- _Record extracts_:
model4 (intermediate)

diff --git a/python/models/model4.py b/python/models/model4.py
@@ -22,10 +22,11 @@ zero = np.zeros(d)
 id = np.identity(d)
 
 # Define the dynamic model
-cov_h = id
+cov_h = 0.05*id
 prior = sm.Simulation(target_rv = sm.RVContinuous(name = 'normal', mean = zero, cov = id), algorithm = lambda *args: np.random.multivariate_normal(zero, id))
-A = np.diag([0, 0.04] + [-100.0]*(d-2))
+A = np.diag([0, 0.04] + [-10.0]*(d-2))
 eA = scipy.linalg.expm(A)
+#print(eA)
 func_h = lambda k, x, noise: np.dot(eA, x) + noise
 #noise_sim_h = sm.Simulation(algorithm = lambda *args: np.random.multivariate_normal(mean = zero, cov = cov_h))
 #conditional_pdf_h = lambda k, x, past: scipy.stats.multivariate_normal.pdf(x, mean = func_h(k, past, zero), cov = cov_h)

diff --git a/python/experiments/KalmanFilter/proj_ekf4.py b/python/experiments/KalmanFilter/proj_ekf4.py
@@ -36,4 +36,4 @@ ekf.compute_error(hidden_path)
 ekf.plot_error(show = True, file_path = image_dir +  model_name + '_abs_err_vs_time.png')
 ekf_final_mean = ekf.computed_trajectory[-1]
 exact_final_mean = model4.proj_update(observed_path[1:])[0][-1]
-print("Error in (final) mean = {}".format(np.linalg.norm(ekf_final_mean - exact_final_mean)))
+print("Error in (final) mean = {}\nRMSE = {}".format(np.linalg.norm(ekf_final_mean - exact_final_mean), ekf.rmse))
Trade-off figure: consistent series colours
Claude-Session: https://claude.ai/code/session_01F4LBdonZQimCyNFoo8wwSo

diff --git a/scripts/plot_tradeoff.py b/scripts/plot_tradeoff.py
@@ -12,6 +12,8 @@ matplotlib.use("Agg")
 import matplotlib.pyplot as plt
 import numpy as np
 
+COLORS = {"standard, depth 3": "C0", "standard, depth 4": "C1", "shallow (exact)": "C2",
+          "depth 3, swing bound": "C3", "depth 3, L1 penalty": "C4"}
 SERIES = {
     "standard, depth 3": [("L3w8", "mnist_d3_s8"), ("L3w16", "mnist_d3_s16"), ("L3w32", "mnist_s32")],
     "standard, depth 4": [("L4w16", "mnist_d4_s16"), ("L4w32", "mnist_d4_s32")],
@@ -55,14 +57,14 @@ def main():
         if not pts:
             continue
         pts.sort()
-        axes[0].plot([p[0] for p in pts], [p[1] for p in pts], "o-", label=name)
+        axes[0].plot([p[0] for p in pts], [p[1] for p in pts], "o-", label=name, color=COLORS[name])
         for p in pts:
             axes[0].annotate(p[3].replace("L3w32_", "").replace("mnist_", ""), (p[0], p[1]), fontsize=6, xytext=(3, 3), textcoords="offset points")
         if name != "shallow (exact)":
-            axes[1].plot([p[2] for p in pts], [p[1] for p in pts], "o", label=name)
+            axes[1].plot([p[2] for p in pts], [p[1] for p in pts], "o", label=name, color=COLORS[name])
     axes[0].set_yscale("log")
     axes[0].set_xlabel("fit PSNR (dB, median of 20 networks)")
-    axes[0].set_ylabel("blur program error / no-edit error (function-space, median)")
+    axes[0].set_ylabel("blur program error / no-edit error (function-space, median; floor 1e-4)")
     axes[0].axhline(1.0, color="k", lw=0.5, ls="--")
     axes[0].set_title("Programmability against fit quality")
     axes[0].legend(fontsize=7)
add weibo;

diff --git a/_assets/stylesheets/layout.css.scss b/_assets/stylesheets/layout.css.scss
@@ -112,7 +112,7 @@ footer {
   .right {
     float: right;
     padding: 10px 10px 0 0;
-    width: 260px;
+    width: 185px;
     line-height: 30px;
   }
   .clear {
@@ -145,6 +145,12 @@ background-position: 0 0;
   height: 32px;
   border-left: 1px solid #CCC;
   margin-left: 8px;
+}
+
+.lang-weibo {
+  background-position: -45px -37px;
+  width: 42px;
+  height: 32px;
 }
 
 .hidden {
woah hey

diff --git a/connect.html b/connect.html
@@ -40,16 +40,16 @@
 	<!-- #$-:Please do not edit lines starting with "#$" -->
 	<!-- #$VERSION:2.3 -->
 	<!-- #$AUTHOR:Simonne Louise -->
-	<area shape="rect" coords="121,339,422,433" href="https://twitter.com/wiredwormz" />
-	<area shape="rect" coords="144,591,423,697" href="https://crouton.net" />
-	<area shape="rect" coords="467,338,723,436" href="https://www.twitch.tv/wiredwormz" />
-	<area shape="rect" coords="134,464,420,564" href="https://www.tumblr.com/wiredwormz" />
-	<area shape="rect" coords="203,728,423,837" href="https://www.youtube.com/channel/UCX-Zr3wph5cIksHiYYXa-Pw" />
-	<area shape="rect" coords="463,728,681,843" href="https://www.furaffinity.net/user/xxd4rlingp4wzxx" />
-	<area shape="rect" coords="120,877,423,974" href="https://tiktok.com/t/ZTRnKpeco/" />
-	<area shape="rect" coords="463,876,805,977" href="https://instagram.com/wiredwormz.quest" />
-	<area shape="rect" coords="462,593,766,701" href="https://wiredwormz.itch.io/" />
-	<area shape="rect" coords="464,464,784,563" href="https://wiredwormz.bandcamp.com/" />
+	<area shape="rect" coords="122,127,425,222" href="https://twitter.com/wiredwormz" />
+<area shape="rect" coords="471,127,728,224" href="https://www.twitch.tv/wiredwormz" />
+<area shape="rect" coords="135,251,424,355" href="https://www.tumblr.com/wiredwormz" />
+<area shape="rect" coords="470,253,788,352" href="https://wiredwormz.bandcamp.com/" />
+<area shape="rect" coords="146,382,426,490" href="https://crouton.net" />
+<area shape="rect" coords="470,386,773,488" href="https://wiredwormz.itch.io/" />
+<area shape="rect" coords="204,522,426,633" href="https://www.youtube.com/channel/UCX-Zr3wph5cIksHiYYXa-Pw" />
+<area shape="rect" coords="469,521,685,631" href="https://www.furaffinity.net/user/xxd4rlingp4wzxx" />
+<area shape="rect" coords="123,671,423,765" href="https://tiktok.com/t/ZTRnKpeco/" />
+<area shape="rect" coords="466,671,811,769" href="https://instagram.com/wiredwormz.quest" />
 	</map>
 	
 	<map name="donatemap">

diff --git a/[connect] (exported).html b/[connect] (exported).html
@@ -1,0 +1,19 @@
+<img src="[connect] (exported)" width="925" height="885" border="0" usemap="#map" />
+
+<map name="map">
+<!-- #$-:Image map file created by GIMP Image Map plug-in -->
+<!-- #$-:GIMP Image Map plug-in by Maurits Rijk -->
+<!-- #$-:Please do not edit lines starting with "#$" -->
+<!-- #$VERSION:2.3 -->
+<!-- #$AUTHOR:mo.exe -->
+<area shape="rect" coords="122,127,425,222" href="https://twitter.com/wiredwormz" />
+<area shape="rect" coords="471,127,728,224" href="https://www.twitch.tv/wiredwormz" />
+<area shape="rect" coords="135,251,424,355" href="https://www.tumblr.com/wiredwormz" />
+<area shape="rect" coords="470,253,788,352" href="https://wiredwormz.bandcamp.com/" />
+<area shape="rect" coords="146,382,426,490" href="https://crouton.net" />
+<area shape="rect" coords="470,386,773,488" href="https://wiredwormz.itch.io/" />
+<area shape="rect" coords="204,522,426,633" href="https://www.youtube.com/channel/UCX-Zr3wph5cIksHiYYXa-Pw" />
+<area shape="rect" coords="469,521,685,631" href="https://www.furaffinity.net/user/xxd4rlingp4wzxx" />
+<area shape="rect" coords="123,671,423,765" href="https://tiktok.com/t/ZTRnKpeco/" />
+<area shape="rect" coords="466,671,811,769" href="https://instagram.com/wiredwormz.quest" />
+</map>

- _Task requirements_:
Starting with the first line above and ending with the line that holds "- exact_final_mean), ekf.rmse))", restate each line word for word and add nothing else.

- _Answer for the task_:
model4 (intermediate)

diff --git a/python/models/model4.py b/python/models/model4.py
@@ -22,10 +22,11 @@ zero = np.zeros(d)
 id = np.identity(d)
 
 # Define the dynamic model
-cov_h = id
+cov_h = 0.05*id
 prior = sm.Simulation(target_rv = sm.RVContinuous(name = 'normal', mean = zero, cov = id), algorithm = lambda *args: np.random.multivariate_normal(zero, id))
-A = np.diag([0, 0.04] + [-100.0]*(d-2))
+A = np.diag([0, 0.04] + [-10.0]*(d-2))
 eA = scipy.linalg.expm(A)
+#print(eA)
 func_h = lambda k, x, noise: np.dot(eA, x) + noise
 #noise_sim_h = sm.Simulation(algorithm = lambda *args: np.random.multivariate_normal(mean = zero, cov = cov_h))
 #conditional_pdf_h = lambda k, x, past: scipy.stats.multivariate_normal.pdf(x, mean = func_h(k, past, zero), cov = cov_h)

diff --git a/python/experiments/KalmanFilter/proj_ekf4.py b/python/experiments/KalmanFilter/proj_ekf4.py
@@ -36,4 +36,4 @@ ekf.compute_error(hidden_path)
 ekf.plot_error(show = True, file_path = image_dir +  model_name + '_abs_err_vs_time.png')
 ekf_final_mean = ekf.computed_trajectory[-1]
 exact_final_mean = model4.proj_update(observed_path[1:])[0][-1]
-print("Error in (final) mean = {}".format(np.linalg.norm(ekf_final_mean - exact_final_mean)))
+print("Error in (final) mean = {}\nRMSE = {}".format(np.linalg.norm(ekf_final_mean - exact_final_mean), ekf.rmse))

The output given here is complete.